■ **The task**
What is needed is an exact reproduction of the listing, without its pictures.

■ **Exercise material**
——

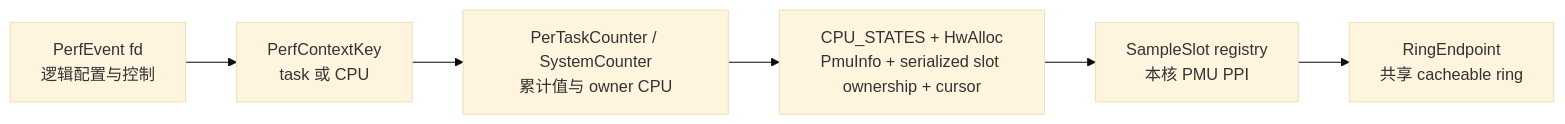
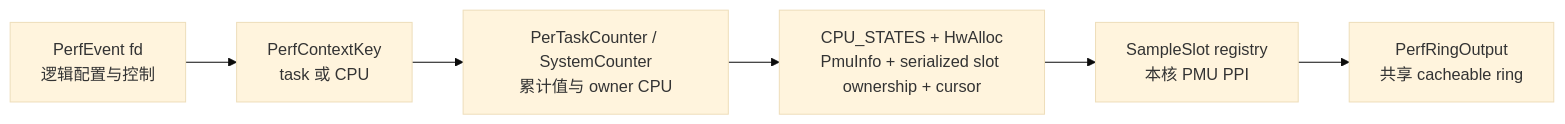
The first of 2 diagrams in docs/design/starry-aarch64-linux-perf.md (rcore-os/tgoskits), drawn with Mermaid (base theme) before and after one commit. The commit also changed other lines of this file and 28 other files, not shown here.

````diff
--- a/docs/design/starry-aarch64-linux-perf.md
+++ b/docs/design/starry-aarch64-linux-perf.md
@@ -52,8 +56,8 @@
 ```mermaid
 flowchart LR
     FD["PerfEvent fd\n逻辑配置与控制"] --> CTX["PerfContextKey\ntask 或 CPU"]
     CTX --> EVENT["PerTaskCounter / SystemCounter\n累计值与 owner CPU"]
     EVENT --> CPU["CPU_STATES + HwAlloc\nPmuInfo + serialized slot ownership + cursor"]
     CPU --> IRQ["SampleSlot registry\n本核 PMU PPI"]
-    IRQ --> OUT["RingEndpoint\n共享 cacheable ring"]
+    IRQ --> OUT["PerfRingOutput\n共享 cacheable ring"]
 ```
````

——

■ **The completed task**
The first of 2 diagrams in docs/design/starry-aarch64-linux-perf.md (rcore-os/tgoskits), drawn with Mermaid (base theme) before and after one commit. The commit also changed other lines of this file and 28 other files, not shown here.

````diff
--- a/docs/design/starry-aarch64-linux-perf.md
+++ b/docs/design/starry-aarch64-linux-perf.md
@@ -52,8 +56,8 @@
 ```mermaid
 flowchart LR
     FD["PerfEvent fd\n逻辑配置与控制"] --> CTX["PerfContextKey\ntask 或 CPU"]
     CTX --> EVENT["PerTaskCounter / SystemCounter\n累计值与 owner CPU"]
     EVENT --> CPU["CPU_STATES + HwAlloc\nPmuInfo + serialized slot ownership + cursor"]
     CPU --> IRQ["SampleSlot registry\n本核 PMU PPI"]
-    IRQ --> OUT["RingEndpoint\n共享 cacheable ring"]
+    IRQ --> OUT["PerfRingOutput\n共享 cacheable ring"]
 ```
````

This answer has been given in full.